Just curious:

I keep seeing recommendations to go to 1oz loads for those who have an issue with recoil. Why is it that no one recommends going to a lighter powder charge, like 2-1/2 drams, instead of lighter shot weights?
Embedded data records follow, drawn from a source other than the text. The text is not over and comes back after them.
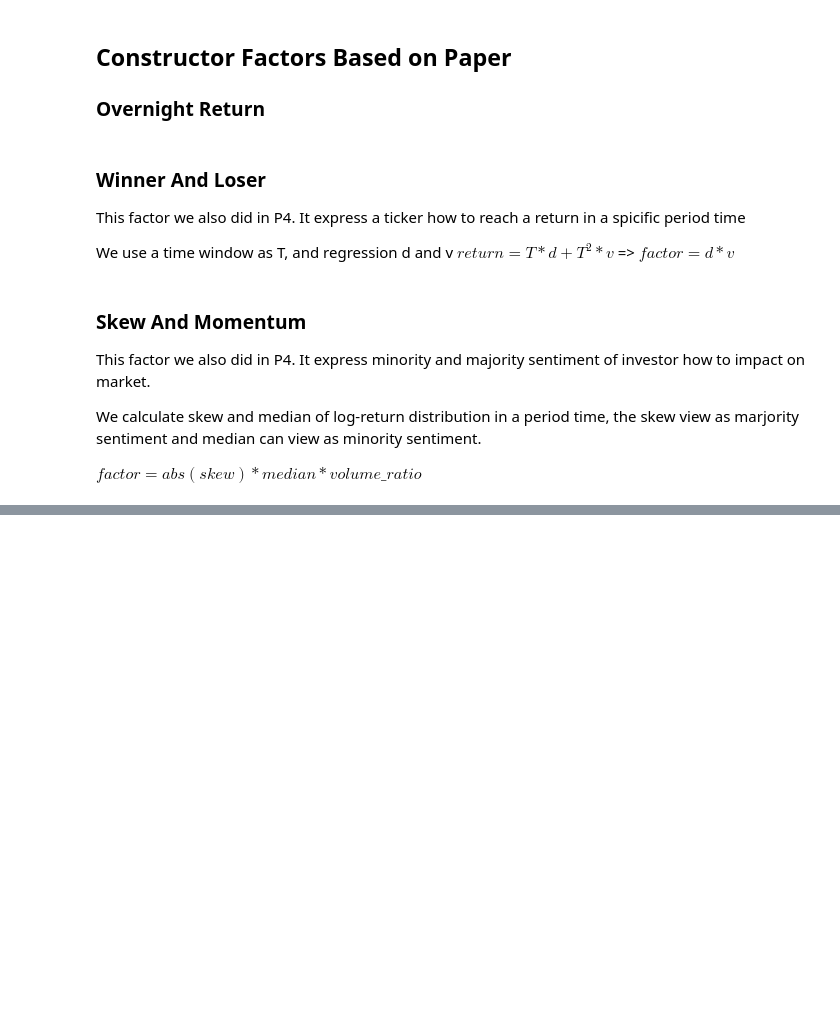
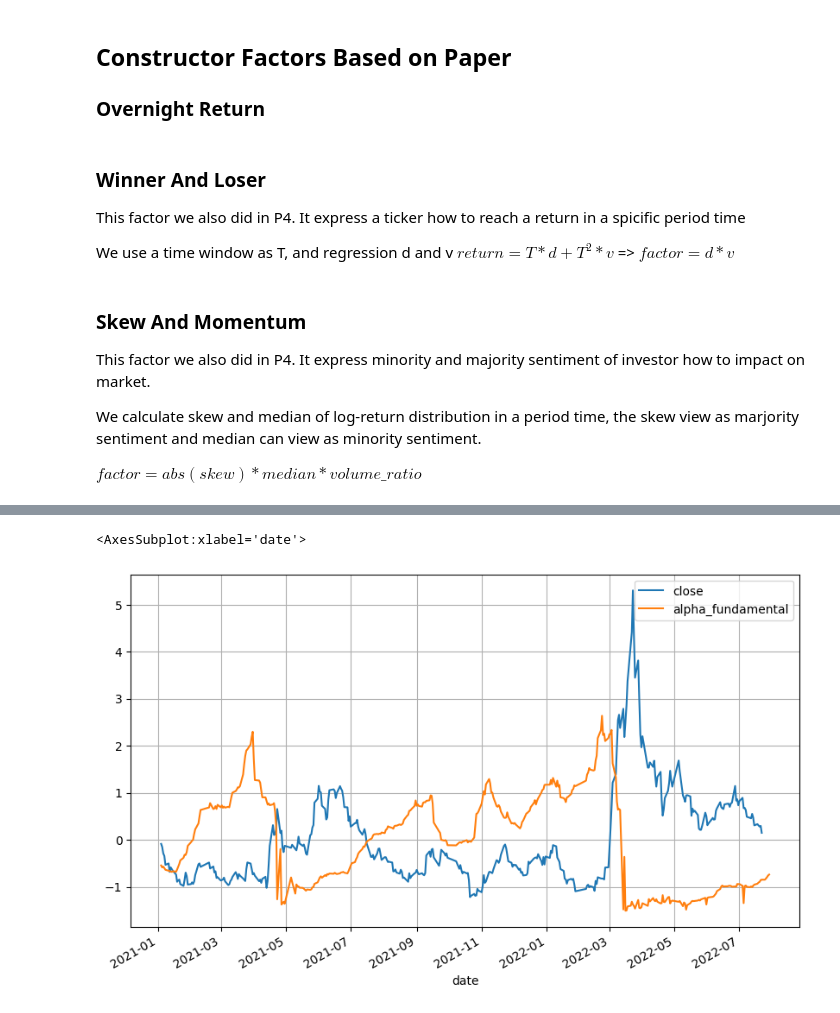
Before and after one commit to JiaRuiming-1/AI-Trading, a Jupyter notebook: P7_Backtesting/Factor_Process_and_Evaluate.ipynb, the cells around one changed output, grey strips where cells are left out. Saved outputs shown, nothing was run; the diff lists cells and outputs as text; code cells hidden in the pictures; blank space fills up the shorter version.

```diff
--- a/P7_Backtesting/Factor_Process_and_Evaluate.ipynb
+++ b/P7_Backtesting/Factor_Process_and_Evaluate.ipynb
@@ -135,10 +201,13 @@ universe['alpha_supertrend'] = universe['close_5_sma'] - universe['supertrend']
 ### CCI Factors
 This factor based on cci and atr 5 days window
 # %%
-universe['alpha_cci'] = -np.where(universe['cci_6']>200, (universe['cci_6']-200)*universe['atr_5'], \
+universe['alpha_cci'] = np.where(universe['cci_6']>200, (universe['cci_6']-200)*universe['atr_5'], \
                       np.where(universe['cci_6']<-200, (universe['cci_6']+200)*universe['atr_5'], universe['atr_5']*30))
 # %% [markdown]
 ### KAMA Factors
+# %%
+universe['close_2_kama'] = \
+    np.where(universe['close_2_kama'].isnull()==True,universe['close'], universe['close_2_kama'])
 # %%
 # add KAMA alpha factor
 def KAMA_filter(df):
@@ -227,7 +297,7 @@ class SkewandMomentum(pd.DataFrame):
     """
         Expected Skewness and Momentum Factor Constructor
     """
-    def __init__(self,data, win_length=10):
+    def __init__(self,data, win_length=20):
         super(SkewandMomentum, self).__init__(data)
         self.df = self
         self.win_length = win_length
@@ -240,13 +310,13 @@ class SkewandMomentum(pd.DataFrame):
         :return: dataframe
         '''
         def calculate_factor(data):
-            return abs(data.skew()) * data.median()
+            return -abs(data.skew()) * data.median()
 
         tmp_df = pd.DataFrame()
         for stock_tuple in tqdm(self.groupby('ts_code'), desc='skew and momentum'):
             stock = stock_tuple[1]
             stock['alpha_skew2sentiment'] = stock['log-ret'].rolling(self.win_length).apply(calculate_factor)
-            stock['alpha_skew2sentiment'] = stock['alpha_skew2sentiment'].fillna(method='bfill') * stock['volume_ratio']
+            stock['alpha_skew2sentiment'] = stock['alpha_skew2sentiment'].fillna(method='bfill')
             tmp_df = tmp_df.append(stock,ignore_index=True)
         self.df = self.df.merge(tmp_df[["ts_code", "trade_date", "alpha_skew2sentiment"]], on=["ts_code", "trade_date"], how="left")
         self.df['date'] = pd.to_datetime(self.df['trade_date'],format='%Y%m%d')
@@ -254,9 +324,9 @@ class SkewandMomentum(pd.DataFrame):
         return self.df
 
 
-#test = universe.loc[universe.ts_code=='603538.SH']
+#temp = universe.loc[universe.ts_code=='603538.SH']
 #test = universe.loc[universe.ts_code=='002038.SZ']
-#test = SkewandMomentum(test).calculate()
+#temp = SkewandMomentum(temp).calculate()
 universe = SkewandMomentum(universe).calculate()
 # %% [markdown]
 ## Fundamental Factor
@@ -277,14 +334,11 @@ $ alpha\_factor = factor1 + 0.3 * factor2 $
 # %%
 from scipy.stats import zscore
-def fundamentals_alpha_fundamental(df):
+def alpha_fundamental(df):
     all_df = pd.DataFrame()
     for ts_code in tqdm(df.ts_code.unique(), desc='fundamental factor'):
         tmp = df.loc[df.ts_code==ts_code]
-        tmp['alpha_fundamental1'] = (tmp['vwma_2'] - tmp['vwma_25'])* (6/tmp['pe'] + 0.5/tmp['pb'])*(tmp['dt_eps']**2)
-        tmp['alpha_fundamental2'] = np.where(tmp['dt_eps']>0, tmp['dt_eps'], 0.) * tmp['dt_eps_yoy'] / 100  * np.where(tmp['type_value']<0., 0.5, 2)
-        tmp[['alpha_fundamental1','alpha_fundamental2']] = tmp[['alpha_fundamental1','alpha_fundamental2']].apply(zscore)
-        tmp['alpha_fundamental'] = tmp['alpha_fundamental1'] + tmp['alpha_fundamental2']
-        tmp['alpha_fundamental'].fillna(-1e-4,inplace = True)
+        tmp['alpha_fundamental'] = np.where(tmp['turnover_rate']<12, tmp['vwma_25']/tmp['turnover_rate_20_sma'], tmp['vwma_2']/tmp['turnover_rate'])\
+                                * (tmp['type_value']/tmp['pe'])
         all_df = all_df.append(tmp, ignore_index=True)
 
     df = df.merge(all_df[['ts_code','trade_date','alpha_fundamental']], on=['ts_code','trade_date'], how='left')
@@ -292,5 +346,9 @@ def fundamentals_alpha_fundamental(df):
     df = df.set_index(['date']).sort_values(by=['date'])
     return df
 
-#universe = universe.drop(columns=['alpha_fundamental'])
-universe = fundamentals_alpha_fundamental(universe)
+
+#temp = universe.loc[universe.ts_code=='603538.SH']
+#temp = universe.loc[universe.ts_code=='002038.SZ']
+#temp['alpha_fundamental'] = alpha_fundamental(temp)
+
+universe = alpha_fundamental(universe)
@@ -428,0 +385,15 @@ tmp[['close','alpha_fundamental', 'alpha_kama']].plot(grid=True)
+# %%
+# something test here
+from scipy.stats import zscore
+tmp = universe.loc[universe.ts_code== '603538.SH']
+tmp = tmp.loc[(tmp['trade_date']<20220801) & (tmp['trade_date']>20210101) ]
+#tmp['alpha'] = tmp['vwma_2']/tmp['turnover_rate']
+tmp[['turnover_rate','close','alpha_fundamental']] = \
+    tmp[['turnover_rate','close','alpha_fundamental']].apply(zscore,ddof=1).fillna(0.)
+
+tmp['close'] = tmp['close'].shift(-5)
+tmp[['close', 'alpha_fundamental']].plot(grid=True)
+#tmp[['vwma_5', 'turnover_rate']].plot(grid=True)
+# %% [output]
+<AxesSubplot:xlabel='date'>
+[figure, added]
```
Also changed, not shown: parts of 22 cells of this notebook, 2 other files.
Is it not as dramatic a difference, or just harder to get shells with light charges? (Winchester AA does have a "low recoil/low noise" round with 2-1/2 drams, but it also has slightly less than 1oz of shot, too.)

Thanks,

-- Sam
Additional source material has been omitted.